Wednesday, July 03, 2013

Arctic Rising, Tobias Buckell

Tobias S. Buckell's Arctic Rising takes place in a near future where climate change has opened up the NorthWest passage, and many parties are struggling to control the economic and ecological prospects of the rapidly growing region.
The novel is a finalist for the Prometheus Award, for which voting is going on now, but the libertarian aspects of the story are not very prominent.
Government and independent agents and agencies play various parts. The protagonist works for the UN Polar Guard and her zeppelin was shot down when she inadvertantly observed a nuke being shipped through the passage. More out of duty to a comrade who was killed in that attack than loyalty, she helps chase down the eco-terrorists who were in the process of releasing a swarm of global-warming-fighting flying mirrors. The adventure, drama, and chase scenes are well told, and the characters are interesting. The science fiction is thin.
The story is not particularly anti-government; about the best I can say for its libertarian bona fides is that the government isn't the strongest force on the scene.
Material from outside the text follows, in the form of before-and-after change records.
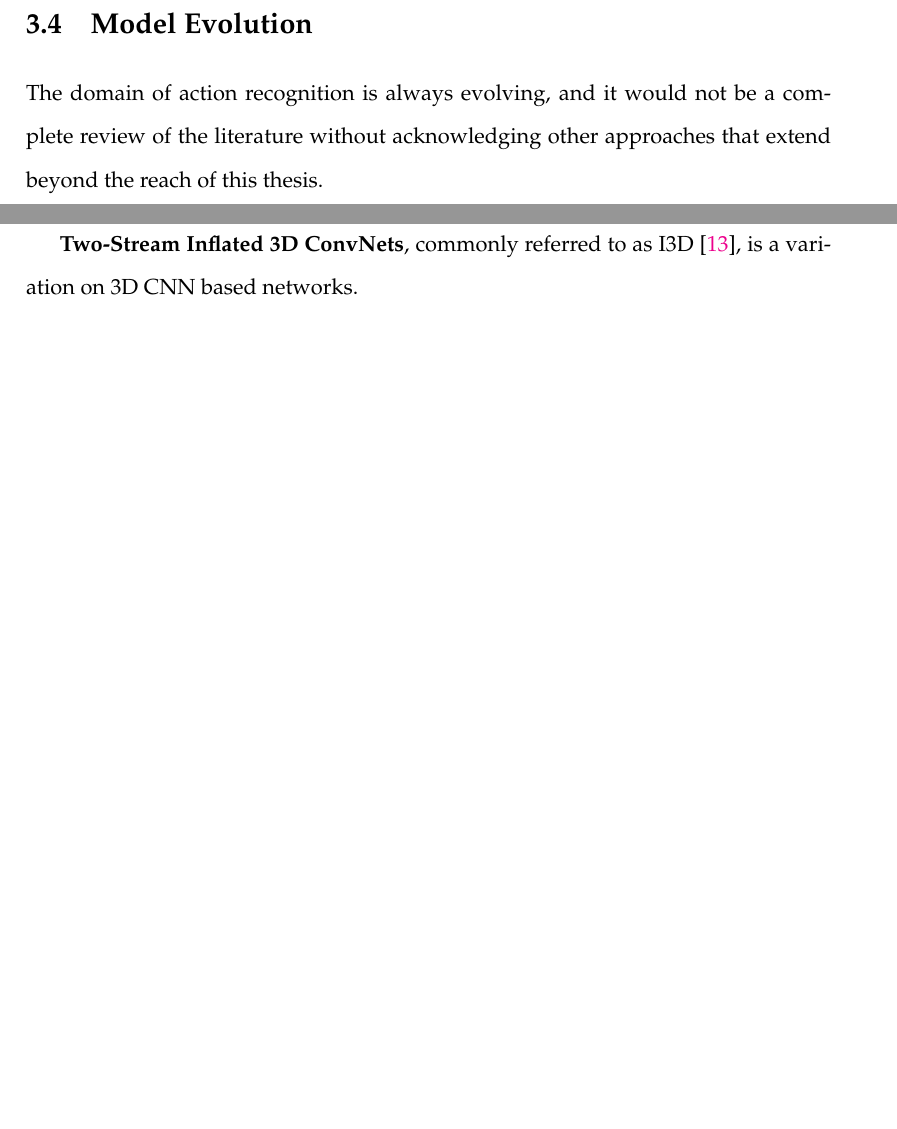
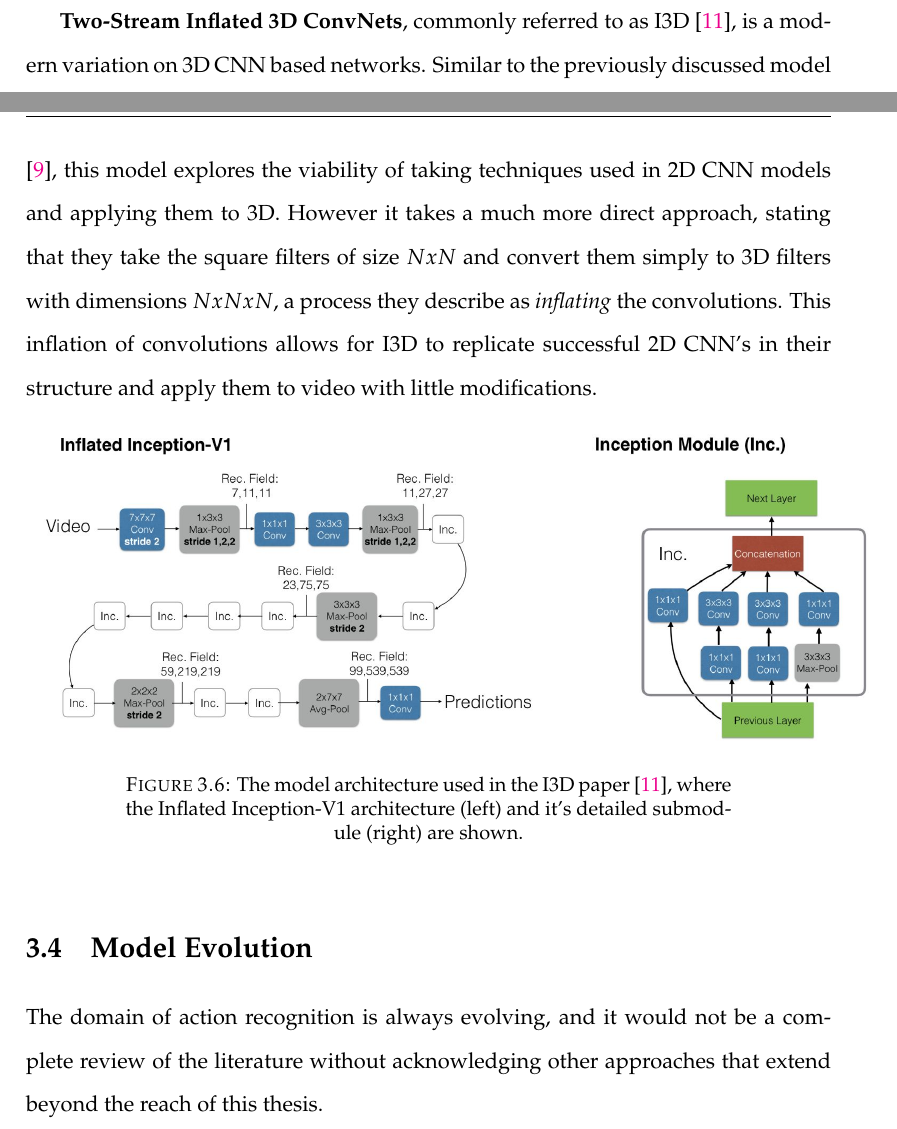
Before and after one commit to NickFleece/Thesis, a LaTeX thesis (Thesis/main.tex, which reads Thesis/Chapters/Chapter3.tex): two parts of page 20 of 24 before the commit and two parts of pages 19 and 20 of 25 after it, joined at a grey line, cut so that both start at the same text, the shorter picture padded with empty space. Compiled offline with pdfLaTeX.

Commit message:
more writing

```diff
--- a/Thesis/Chapters/Chapter3.tex
+++ b/Thesis/Chapters/Chapter3.tex
@@ -92,6 +92,15 @@ When considering how to handle videos without the LSTM component, the most natur
 
 The primary difference with this original architecture compared to 2D CNN's as we know them today is that it used rather large $7x7x3$ convolutions, as compared to the typical $3x3$ convolutions used in classical 2D CNN's. \textbf{Learning Spatiotemporal Features with 3D Convolutional Networks} \cite{3x33dcnn}, is a slightly more modern architecture that was proposed. They explore in great detail the effects of these sizes of convolutions and find that this size of convolutions are more effective than the previous methods and sizes.
 
+\textbf{Two-Stream Inflated 3D ConvNets}, commonly referred to as I3D \cite{i3d}, is a modern variation on 3D CNN based networks. Similar to the previously discussed model \cite{3DCNN-ActionRecognition}, this model explores the viability of taking techniques used in 2D CNN models and applying them to 3D. However it takes a much more direct approach, stating that they take the square filters of size $NxN$ and convert them simply to 3D filters with dimensions $NxNxN$, a process they describe as \textit{inflating} the convolutions. This inflation of convolutions allows for I3D to replicate successful 2D CNN's in their structure and apply them to video with little modifications.
+
+\begin{figure}[h]
+	\includegraphics[width=15cm]{I3D}
+	\centering
+	\caption{The model architecture used in the I3D paper \cite{i3d}, where the Inflated Inception-V1 architecture (left) and it's detailed submodule (right) are shown.}
+	\label{fig:I3D}
+\end{figure}
+
 %----------------------------------------------------------------------------------------
 %	Modern
 %----------------------------------------------------------------------------------------
```
Also changed, not shown: Thesis/main-blx.bib (+2 -2 lines), Thesis/main.pdf, Thesis/Chapters/Chapter3.tex (7 more changed lines), 9 other files.
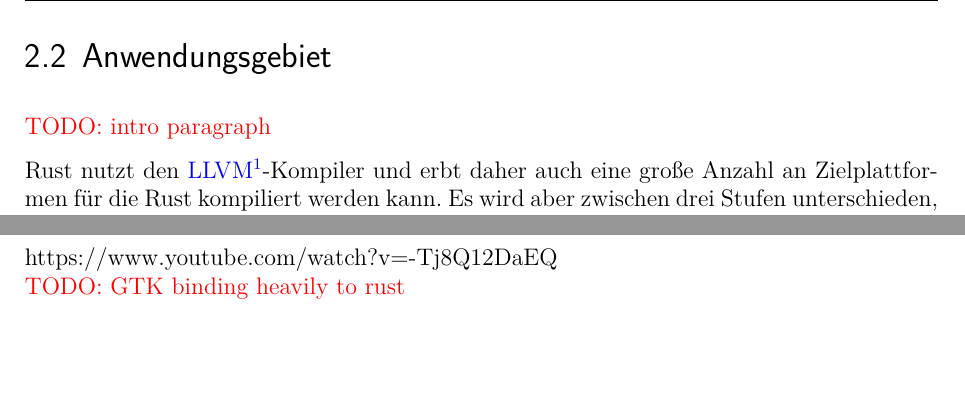
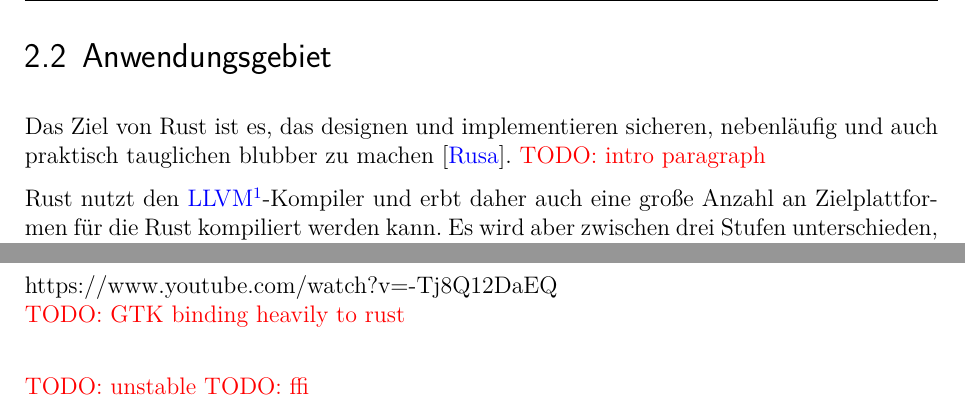
Before and after one commit to kellerkindt/bachelor-thesis, a LaTeX book (doc/doc.tex, which reads doc/sections/rust.tex): two parts of pages 13 and 17 of 29, joined at a grey line, cut so that both start at the same text, the shorter picture padded with empty space. The pictures show the PDF file doc/doc.pdf that the author committed with the source.

```diff
--- a/doc/sections/rust.tex
+++ b/doc/sections/rust.tex
@@ -28,6 +28,7 @@
 
 \section{Anwendungsgebiet}
 
+Das Ziel von Rust ist es, das designen und implementieren sicheren, nebenläufig und auch praktisch tauglichen blubber zu machen \cite{rust:faq}.
 \todo{intro paragraph}
 
 Rust nutzt den \gls{llvm}-Kompiler und erbt daher auch eine große Anzahl an Zielplattformen für die Rust kompiliert werden kann.
@@ -223,3 +224,6 @@
 
 https://www.youtube.com/watch?v=-Tj8Q12DaEQ \\
 \todo{GTK binding heavily to rust} \\
+
+\todo{unstable}
+\todo{ffi}
```
Also changed, not shown: doc/gloassary.tex (+1 -1 lines), doc/doc.pdf.
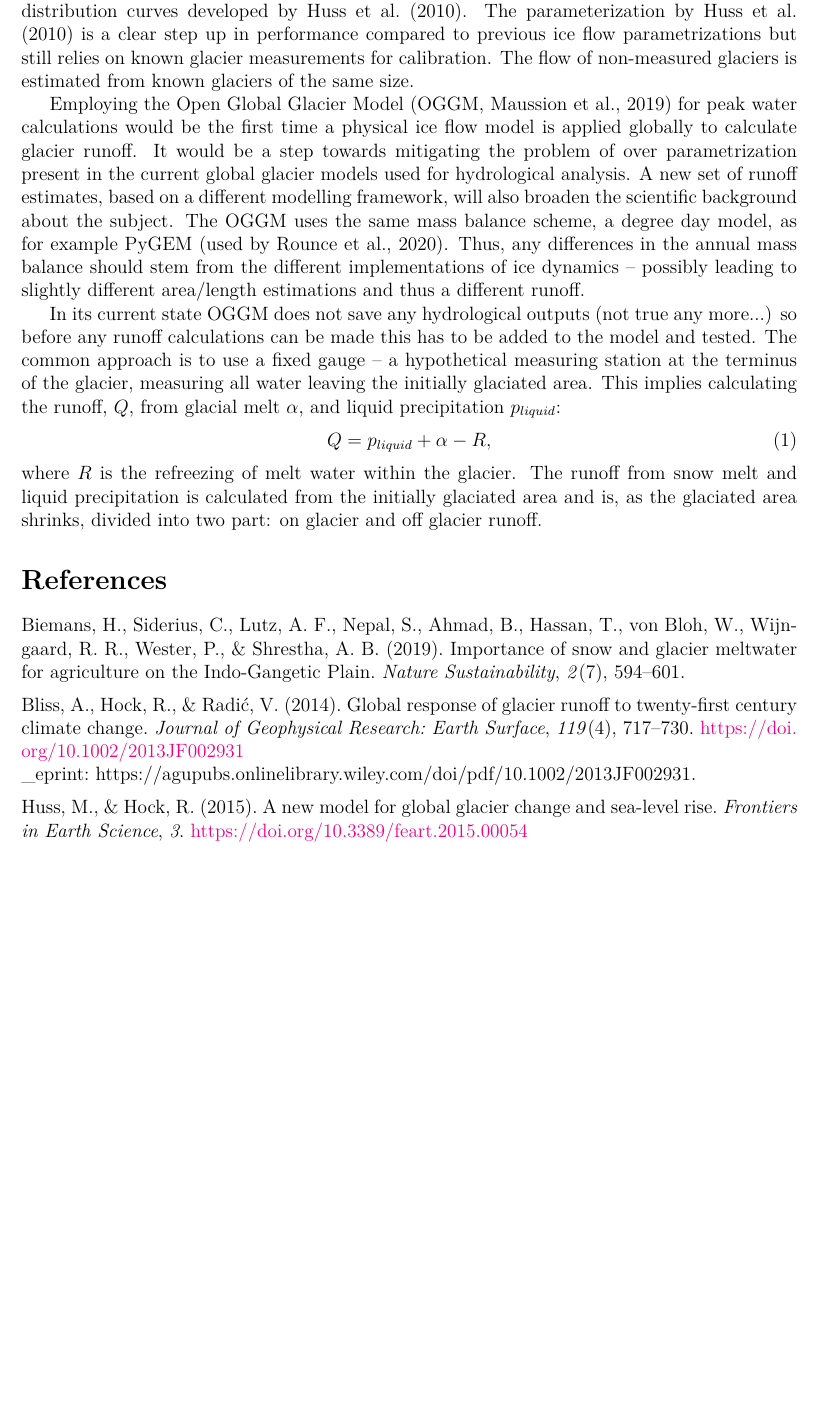
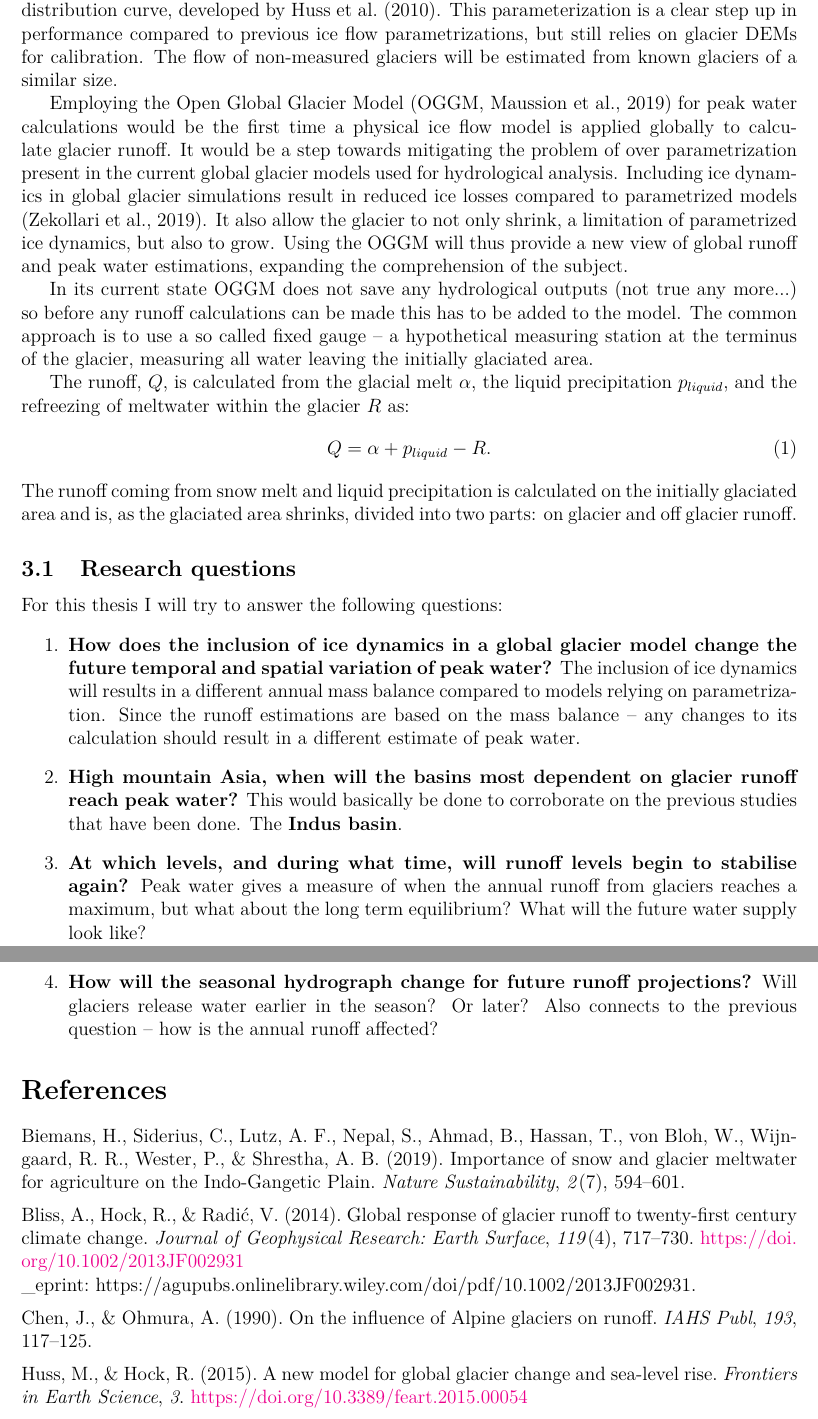
Before and after one commit to Holmgren825/msc_thesis, a LaTeX document (proposal/proposal.tex): part of page 2 of 3 before the commit and two parts of pages 2 and 3 of 4 after it, the two joined at a grey line, cut so that both start at the same text, the shorter picture padded with empty space. Compiled offline with pdfLaTeX.

Commit message:
First rough edit of all my babbling. Sentences are now somewhat more linked together. And parts where things are missing are more obvious.

```diff
--- a/proposal/proposal.tex
+++ b/proposal/proposal.tex
@@ -124,40 +135,70 @@ with the glaciated area \parencite{janssonConceptGlacierStorage2003}.
 State of the art peak water estimations
 \parencite{rounceGlacierMassChange2020,hussGlobalscaleHydrologicalResponse2018}
 have relied on parametrizing the re-distribution of mass throughout the glacier
-with so called mass re-distribution curves developed by
-\textcite{hussFutureHighmountainHydrology2010}. The parameterization by
-\textcite{hussFutureHighmountainHydrology2010} is a clear step up in
-performance compared to previous ice flow parametrizations but still relies on
-known glacier measurements for calibration. The flow of non-measured glaciers
-is estimated from known glaciers of the same size.
+with so called mass re-distribution curve, developed by
+\textcite{hussFutureHighmountainHydrology2010}. This parameterization is a clear
+step up in performance compared to previous ice flow parametrizations, but still
+relies on glacier DEMs for calibration. The flow of non-measured glaciers will
+be estimated from known glaciers of a similar size.
 
 Employing the Open Global Glacier Model (OGGM,
 \cite{maussionOpenGlobalGlacier2019}) for peak water calculations would be the
 first time a physical ice flow model is applied globally to calculate glacier
 runoff. It would be a step towards mitigating the problem of over
 parametrization present in the current global glacier models used for
-hydrological analysis. A new set of runoff estimates, based on a different
-modelling framework, will also broaden the scientific background about the
-subject. The OGGM uses the same mass balance scheme, a degree day model, as for
-example PyGEM (used by \cite{rounceGlacierMassChange2020}). Thus, any
-differences in the annual mass balance should stem from the different
-implementations of ice dynamics -- possibly leading to slightly different
-area/length estimations and thus a different runoff.
+hydrological analysis. Including ice dynamics in global glacier simulations
+result in reduced ice losses compared to parametrized models
+\parencite{zekollariModellingFutureEvolution2019}. It also allow the glacier to
+not only shrink, a limitation of parametrized ice dynamics, but also to grow. Using the OGGM will thus provide a new view of global runoff and peak water
+estimations, expanding the comprehension of the subject.
+
+% A new set of runoff estimates, based on a different modelling framework, will
+% broaden the scientific background about the subject. The OGGM uses the same
+% mass balance scheme, a degree day model, as for example PyGEM (used by
+% \cite{rounceGlacierMassChange2020}). Thus, any differences in the annual mass
+% balance should stem from the different implementations of ice dynamics --
+% possibly leading to slightly different area/length estimations and thus a
+% different runoff.
 
 In its current state OGGM does not save any hydrological outputs (not true any
 more...) so before any runoff calculations can be made this has to be added to
-the model and tested. The common approach is to use a fixed gauge -- a
+the model. The common approach is to use a so called fixed gauge -- a
 hypothetical measuring station at the terminus of the glacier, measuring all
-water leaving the initially glaciated area. This implies calculating the runoff,
-$Q$, from glacial melt $\alpha$, and liquid precipitation $p_{liquid}$:
+water leaving the initially glaciated area.
+
+The runoff, $Q$, is calculated from the glacial melt $\alpha$, the liquid
+precipitation $p_{liquid}$, and the refreezing of meltwater within the glacier
+$R$ as:
 \begin{equation}
-    Q = p_{liquid} + \alpha - R,
+    Q = \alpha + p_{liquid} - R.
 \end{equation}
-where $R$ is the refreezing of melt water within the glacier. The runoff from
-snow melt and liquid precipitation is calculated from the initially glaciated
-area and is, as the glaciated area shrinks, divided into two part: on glacier
-and off glacier runoff.
+The runoff coming from snow melt and liquid precipitation is calculated on the
+initially glaciated area and is, as the glaciated area shrinks, divided into two
+parts: on glacier and off glacier runoff.
 
+
+\subsection{Research questions}
+For this thesis I will try to answer the following questions:
+\begin{enumerate}
+    \item \textbf{How does the inclusion of ice dynamics in a global glacier
+    model change the future temporal and spatial variation of peak water?}
+    The inclusion of ice dynamics will results in a different annual mass
+    balance compared to models relying on parametrization. Since the runoff
+    estimations are based on the mass balance -- any changes to its calculation
+    should result in a different estimate of peak water.
+    \item \textbf{High mountain Asia, when will the basins most dependent on
+    glacier runoff reach peak water?} This would basically be done to
+    corroborate on the previous studies that have been done. The \textbf{Indus
+    basin}.
+    \item \textbf{At which levels, and during what time, will runoff levels
+    begin to stabilise again?} Peak water gives a measure of when the annual
+    runoff from glaciers reaches a maximum, but what about the long term
+    equilibrium? What will the future water supply look like?
+    \item \textbf{How will the seasonal hydrograph change for future runoff
+    projections?} Will glaciers release water earlier in the season? Or later?
+    Also connects to the previous question -- how is the annual runoff affected?
+
+\end{enumerate}
 
 
 \printbibliography
```
Also changed, not shown: peak_water.bib (+28 -0 lines), proposal/proposal.pdf, proposal/proposal.tex (85 more changed lines).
Some of the government agents and agencies pay little attention to people's rights, but showing this in the middle of a variety of emergencies isn't a good way to make a strong case.